Recording offices do not generally check the validity of the transaction, do not inquire into the credentials of the notary, do not inquire as to whether the notary was properly satisfied of the identity of the signatories, and do not inquire into the identities of the parties involved in the transaction. The recording officers, for the most part, see their duties as largely ministerial, complete after simply checking for a properly created Cover Page and recording the transaction.
Selling the same property to more than one person also joins the list of common types of fraudulent practices. States that call for recording a deed within minutes of the transfer are the least vulnerable to this kind of fraud. But in other states, like New York, where the practice is more lax, the vulnerability to fraud heightens because documents can be recorded weeks, or even months, after a closing.
In such states, a clever thief will use the gap between transaction and recordation to give another mortgage on the premises to a different bank that also thinks the lien is in first priority. The thief flees with the proceeds of the two “sales,” and the hapless multiple lenders are left to battle out the question of which bank won the race to the recording office.
Just because a state does not have “walked in” deeds as the usual methodology, however, does not mean that a recording office will refuse to accommodate a filer who does, in fact, walk-in a deed. This is an inexpensive way to ensure the priority of a transaction, even if it is at the expense of other purchasers and mortgagees, who are less vigilant.
To prevent a borrower from illegally squeezing extra money from a line of credit, the lender must obtain all instruments that would enable such a theft and destroy them at the closing. A letter from the lender acknowledging that the line of credit has been frozen should be included with the payoff letter at closing.
Closers need to be motivated to want to uncover fraud. One such motivation the author has titled the “Fraud Buster Bonus,” which would involve the title company giving the closer a money reward for uncovering a fraud in an amount equal to the commission the closer would have gotten had the deal gone forward.
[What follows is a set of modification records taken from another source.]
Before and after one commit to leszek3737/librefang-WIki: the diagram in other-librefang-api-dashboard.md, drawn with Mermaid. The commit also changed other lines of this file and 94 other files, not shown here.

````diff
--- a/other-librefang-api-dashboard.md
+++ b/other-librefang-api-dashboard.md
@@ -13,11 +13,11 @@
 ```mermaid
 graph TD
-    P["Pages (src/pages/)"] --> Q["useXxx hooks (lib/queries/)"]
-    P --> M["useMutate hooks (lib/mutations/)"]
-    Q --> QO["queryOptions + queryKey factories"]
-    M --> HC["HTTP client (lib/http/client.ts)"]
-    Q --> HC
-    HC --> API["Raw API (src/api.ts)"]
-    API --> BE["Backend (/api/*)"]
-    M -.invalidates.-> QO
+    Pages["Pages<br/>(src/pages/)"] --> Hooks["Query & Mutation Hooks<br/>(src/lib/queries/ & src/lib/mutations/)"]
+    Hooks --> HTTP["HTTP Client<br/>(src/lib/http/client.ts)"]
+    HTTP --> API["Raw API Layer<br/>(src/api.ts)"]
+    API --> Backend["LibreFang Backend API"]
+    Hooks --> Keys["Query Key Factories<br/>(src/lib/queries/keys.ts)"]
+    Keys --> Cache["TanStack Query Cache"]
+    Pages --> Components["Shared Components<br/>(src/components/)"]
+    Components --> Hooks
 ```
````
In addition, some real estate professionals have created internal private lists of unethical bank attorneys, real estate brokers, appraisers, and title companies. These lists set forth the names of persons, who have proven unethical, and persons with an acquired reputation for committing and/or facilitating ethical breaches.
Finally, as many fraudsters are repeat offenders, a shared database of these names should be maintained with banking and title insurance companies, as well as with interested governmental agencies. Real estate professionals must balance the utility of fraud prevention measures against the utility of efficient transaction of business. There is undoubted trouble and expense involved in protecting one’s business, but it does not even begin to approach the expense of not protecting that business in the shark infested waters of real property fraud transactions.
1. Eric Lichtblau, “F.B.I. Struggles to Handle Financial Fraud Cases,” N.Y. Times, Oct. 19, 2008 at A1.
2. “Mortgage Fraud Is Top White Collar Crime,” Organized Crime Digest, ¶3 (Dec. 15, 2005), at http://findarticles.com/p/articles/mi_qa4441/is_200512/ai_n16065739.
3. None of these figures are adjusted for inflation.
4. A.M. Best Research 2008 special report data visually depicted by chart for the American Land Title
Association and reported to Adam Leitman Bailey, P.C. by Stephen Brown Klinger, senior business analyst at A.M. Best.